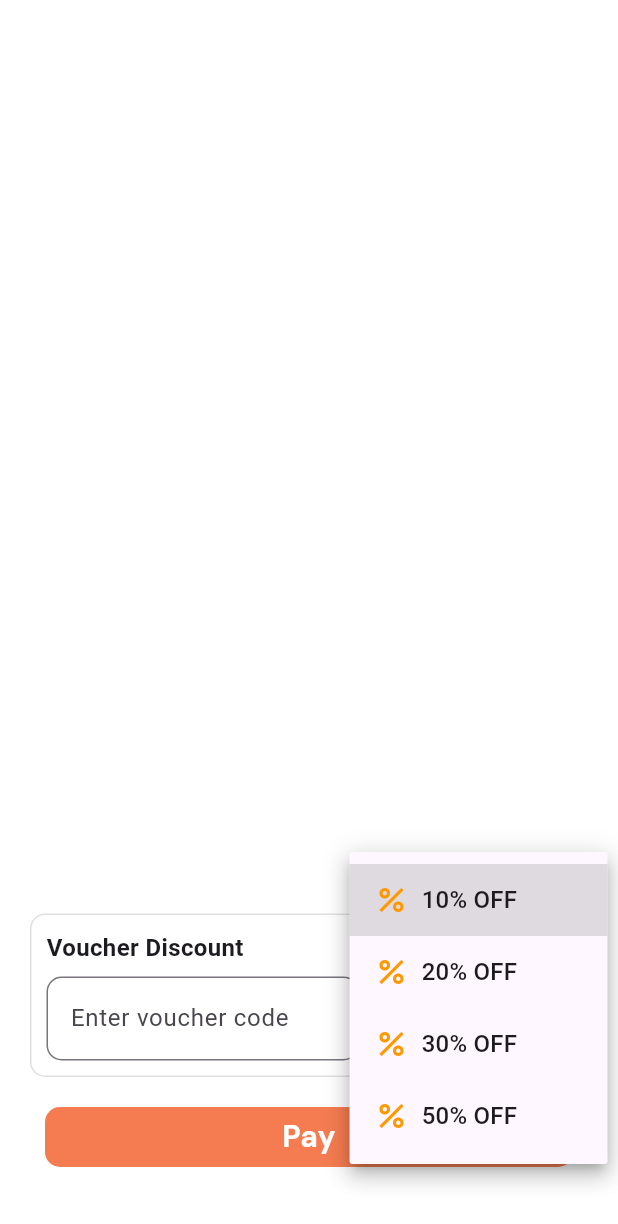
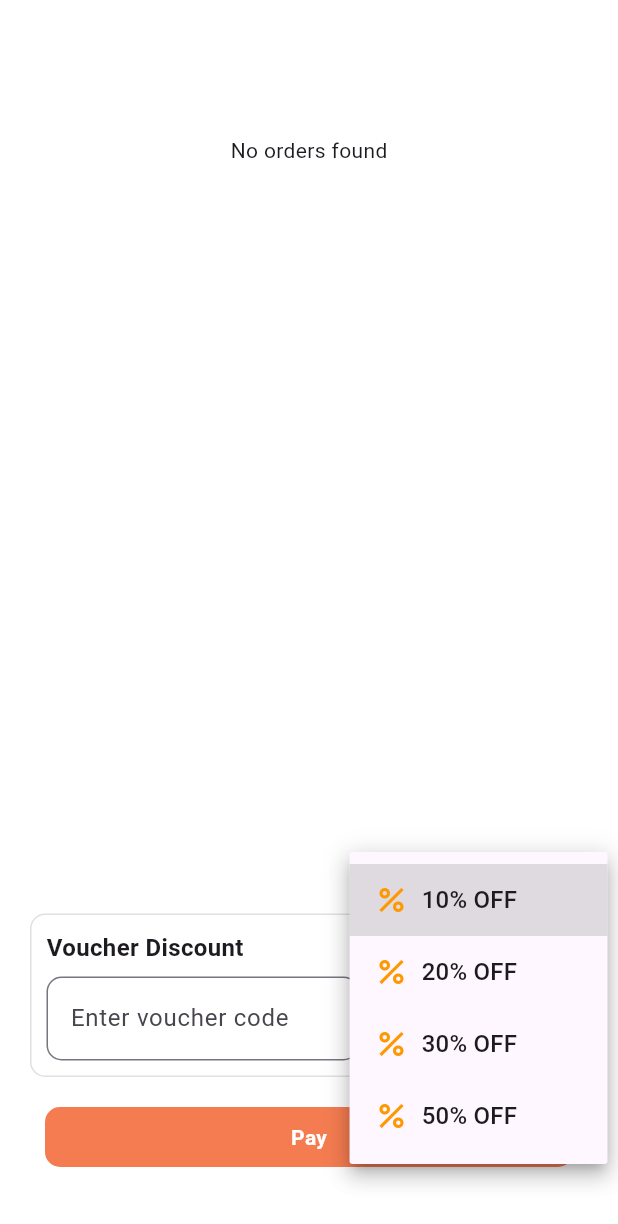
Before and after one commit to Vudangkhoa0910/Campus_Meal, a Flutter app: the Cart screen opened directly with empty values, after a tap on "Select voucher", on a phone screen of 412 x 824 dp. Shown: the top 1224 px of the screen. Run offline on Flutter 3.47's test engine with Material 3 defaults, Android fonts, the phone set to English and light mode, and no system bars; our stand-ins replace cloud_firestore, dropdown_button2, firebase_auth, firebase_core, firebase_storage, flutter_rating_bar and 6 more; accounts and stored records are empty.

Commit message:
Update cart.dart v8

```diff
--- a/lib/screens/cart.dart
+++ b/lib/screens/cart.dart
@@ -2,6 +2,7 @@ import 'package:campus_catalogue/constants/colors.dart';
 import 'package:campus_catalogue/constants/typography.dart';
 import 'package:campus_catalogue/models/buyer_model.dart';
 import 'package:campus_catalogue/screens/payment_info.dart';
+import 'package:campus_catalogue/screens/shop_info.dart';
 import 'package:campus_catalogue/services/database_service.dart';
 import 'package:cloud_firestore/cloud_firestore.dart';
 import 'package:firebase_auth/firebase_auth.dart';
@@ -9,6 +10,7 @@ import 'package:flutter/material.dart';
 
 class Cart extends StatefulWidget {
   final Buyer buyer;
+
   const Cart({super.key, required this.buyer});
 
   @override
@@ -16,56 +18,13 @@ class Cart extends StatefulWidget {
 }
 
 class CartState extends State<Cart> with RouteAware {
-  void reloadData() {
-    _initRetrieval();
-  }
-
-  void removeItem(int index) async {
-    final itemName = items[index]['name']; // Lấy tên item để xóa từ Firebase
-    await DatabaseService()
-        .deleteOrder(widget.buyer.userName, itemName); // Gọi phương thức xóa
-    setState(() {
-      items.removeAt(index);
-      quantities.removeAt(index);
-    });
-  }
-
-  void addDiscount(int discount) async {
-    FirebaseFirestore _firestore = FirebaseFirestore.instance;
-
-    // Truy vấn để lấy các tài liệu có 'buyer_name' khớp với widget.buyer.userName
-    QuerySnapshot querySnapshot = await _firestore
-        .collection('buy')
-        .where('buyer_name', isEqualTo: widget.buyer.userName)
-        .get();
-
-    // Kiểm tra nếu có tài liệu khớp
-    if (querySnapshot.docs.isNotEmpty) {
-      // Lặp qua các tài liệu khớp và cập nhật
-      for (QueryDocumentSnapshot doc in querySnapshot.docs) {
-        await _firestore
-            .collection('buy')
-            .doc(doc.id) // Sử dụng id của tài liệu để cập nhật
-            .update({
-          'discount': discount, // Cập nhật giá trị discount
-        }).catchError((e) {
-          print("Error updating discount: $e");
-        });
-      }
-    } else {
-      print('No documents found');
-    }
-  }
-
   List<Map<String, dynamic>> items = [];
-  List<num> quantities = [];
+  List<int> quantities = [];
   num totalPrice = 0;
   String selectedVoucher = '';
-  int discount = 1;
-  TextEditingController voucherController =
-      TextEditingController(); // Controller for voucher input
+  int discount = 0;
+  TextEditingController voucherController = TextEditingController();
 
-  // List of voucher options
   final List<Map<String, dynamic>> vouchers = [
     {
       'label': '10% OFF',
@@ -83,42 +42,71 @@ class CartState extends State<Cart> with RouteAware {
       'label': '30% OFF',
       'icon': Icons.percent,
       'description': 'Enjoy free shipping on your order',
-      'num': 30,
+      'num': 30
     },
     {
       'label': '50% OFF',
       'icon': Icons.percent,
       'description': 'Get another item for free!',
-      'num': 50,
+      'num': 50
     },
   ];
 
-  // @override
-  // void initState() {
-  //   super.initState();
-  //   _initRetrieval(); // Initialize and retrieve cart data
-  // }
+  @override
+  void initState() {
+    super.initState();
+    _initRetrieval();
+  }
 
-  // Khởi tạo dữ liệu từ Firebase
-  void _initRetrieval() async {
-    final data = await DatabaseService()
-        .getOrders(widget.buyer.userName); // Lấy dữ liệu từ Firebase
-
-    for (var order in data) {
-      items.add({
+  void _initRetrieval() {
+    DatabaseService().getOrders(widget.buyer.userName).listen((data) {
+      setState(() {
+        items = data
+            .map((order) => {
                   'name': order['name'],
                   'price': order['price'],
-        'imgUrl': order['imgUrl'], // Lấy hình ảnh từ Firebase
+                  'imgUrl': order['imgUrl'],
+                })
+            .toList();
+        quantities = List<int>.filled(items.length, 1);
       });
-      quantities.add(1); // Mặc định là 1 cho mỗi sản phẩm
+    });
   }
 
-    if (mounted) {
-      setState(() {}); // Cập nhật trạng thái
+  void removeItem(int index) async {
+    final itemName = items[index]['name'];
+
+    // Xóa item khỏi Firebase
+    await DatabaseService().deleteOrder(widget.buyer.userName, itemName);
+
+    // Cập nhật lại danh sách items và quantities
+    setState(() {
+      items.removeAt(index);
+      quantities.removeAt(index);
+    });
+  }
+
+  void addDiscount(int discount) async {
+    FirebaseFirestore _firestore = FirebaseFirestore.instance;
+
+    QuerySnapshot querySnapshot = await _firestore
+        .collection('buy')
+        .where('buyer_name', isEqualTo: widget.buyer.userName)
+        .get();
+
+    if (querySnapshot.docs.isNotEmpty) {
+      for (QueryDocumentSnapshot doc in querySnapshot.docs) {
+        await _firestore.collection('buy').doc(doc.id).update({
+          'discount': discount,
+        }).catchError((e) {
+          print("Error updating discount: $e");
+        });
+      }
+    } else {
+      print('No documents found');
     }
   }
 
-  // Update quantities of items based on user input
   void _updateQuantities() {
     for (var i = 0; i < items.length; i++) {
       final text = quantities[i].toString();
@@ -136,27 +124,53 @@ class CartState extends State<Cart> with RouteAware {
           children: [
             SizedBox(
               height: 200,
-              child: ListView.separated(
+              child: StreamBuilder<List<Map<String, dynamic>>>(
+                stream: DatabaseService().getOrders(widget.buyer.userName),
+                builder: (context, snapshot) {
+                  if (snapshot.connectionState == ConnectionState.waiting) {
+                    return const Center(child: CircularProgressIndicator());
+                  } else if (snapshot.hasError) {
+                    return Center(
+                        child: Text('Có lỗi xảy ra: ${snapshot.error}'));
+                  } else if (!snapshot.hasData || snapshot.data!.isEmpty) {
+                    return const Center(child: Text('No orders found'));
+                  }
+
+                  final data = snapshot.data!;
+
+                  if (quantities.length != data.length) {
+                    quantities = List<int>.filled(data.length, 1);
+                  }
+
+                  return ListView.separated(
                     itemBuilder: (context, index) {
+                      final order = data[index];
+                      final imgUrl = order['imgUrl'] ?? '';
+
                       return ItemCard(
-                    name: items[index]['name'],
-                    price: items[index]['price'],
-                    imgUrl: items[index]['imgUrl'],
+                        name: order['name'],
+                        price: order['price'],
+                        imgUrl:
+                            imgUrl.isNotEmpty ? imgUrl : 'default_image_url',
                         count: quantities[index],
                         onQuantityChanged: (newCount) {
+                          setState(() {
                             quantities[index] = newCount;
+                          });
                         },
-                    onRemove: () => removeItem(index),
+                        onRemove: () {
+                          removeItem(index);
+                        },
                       );
                     },
-                separatorBuilder: (context, index) => const SizedBox(
-                  height: 10,
-                ),
-                itemCount: items.isNotEmpty ? items.length : 0,
+                    separatorBuilder: (context, index) =>
+                        const SizedBox(height: 10),
+                    itemCount: data.length,
+                  );
+                },
               ),
             ),
             const Spacer(),
-            // Voucher section starts here
             Container(
               padding: const EdgeInsets.all(10),
               decoration: BoxDecoration(
@@ -168,10 +182,7 @@ class CartState extends State<Cart> with RouteAware {
                 children: [
                   const Text(
                     'Voucher Discount',
-                    style: TextStyle(
-                      fontWeight: FontWeight.bold,
-                      fontSize: 16,
-                    ),
+                    style: TextStyle(fontWeight: FontWeight.bold, fontSize: 16),
                   ),
                   const SizedBox(height: 8),
                   Row(
@@ -191,8 +202,7 @@ class CartState extends State<Cart> with RouteAware {
                       DecoratedBox(
                         decoration: BoxDecoration(
                           border: Border.all(color: Colors.orange, width: 2),
-                          borderRadius:
-                              BorderRadius.circular(8), // Bo viền góc tròn
+                          borderRadius: BorderRadius.circular(8),
                         ),
                         child: DropdownButton<String>(
                           value:
@@ -215,10 +225,8 @@ class CartState extends State<Cart> with RouteAware {
                               selectedVoucher = value ?? '';
                               var selected = vouchers.firstWhere(
                                   (voucher) => voucher['label'] == value);
-                              discount = selected['num'] ?? 1;
-                              addDiscount(discount);
-                              voucherController
-                                  .clear(); // Clear manual entry if dropdown is selected
+                              discount = selected['num'] ?? 0;
+                              voucherController.clear();
                             });
                           },
                         ),
@@ -228,21 +236,18 @@ class CartState extends State<Cart> with RouteAware {
                 ],
               ),
             ),
-            const SizedBox(
-                height: 10), // Add space between voucher and pay button
+            const SizedBox(height: 10),
             GestureDetector(
               onTap: () async {
-                _updateQuantities(); // Update quantities from user input
+                addDiscount(discount);
+                _updateQuantities();
                 await DatabaseService().updateOrdersQuantities(
                     items, quantities, widget.buyer.userName);
 
-                // Navigate to PaymentInfo screen
                 Navigator.push(
                   context,
                   MaterialPageRoute(
-                    builder: (context) => PaymentInfo(
-                      buyer: widget.buyer,
-                    ),
+                    builder: (context) => PaymentInfo(buyer: widget.buyer),
                   ),
                 );
               },
@@ -261,9 +266,9 @@ class CartState extends State<Cart> with RouteAware {
                         child: Center(
                           child: Text(
                             "Pay",
-                            style: AppTypography.textMd.copyWith(
+                            style: TextStyle(
                               color: Colors.white,
-                              fontWeight: FontWeight.w700,
+                              fontWeight: FontWeight.bold,
                             ),
                           ),
                         ),
@@ -272,7 +277,7 @@ class CartState extends State<Cart> with RouteAware {
                   ),
                 ],
               ),
-            )
+            ),
           ],
         ),
       ),
```
Lines whose indentation alone changed are shown as unchanged.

ACTIVITY:
Whichever lines of the data include the word "super", pull them out.

EXERCISE SOLUTION:
   const Cart({super.key, required this.buyer});
-  //   super.initState();
+    super.initState();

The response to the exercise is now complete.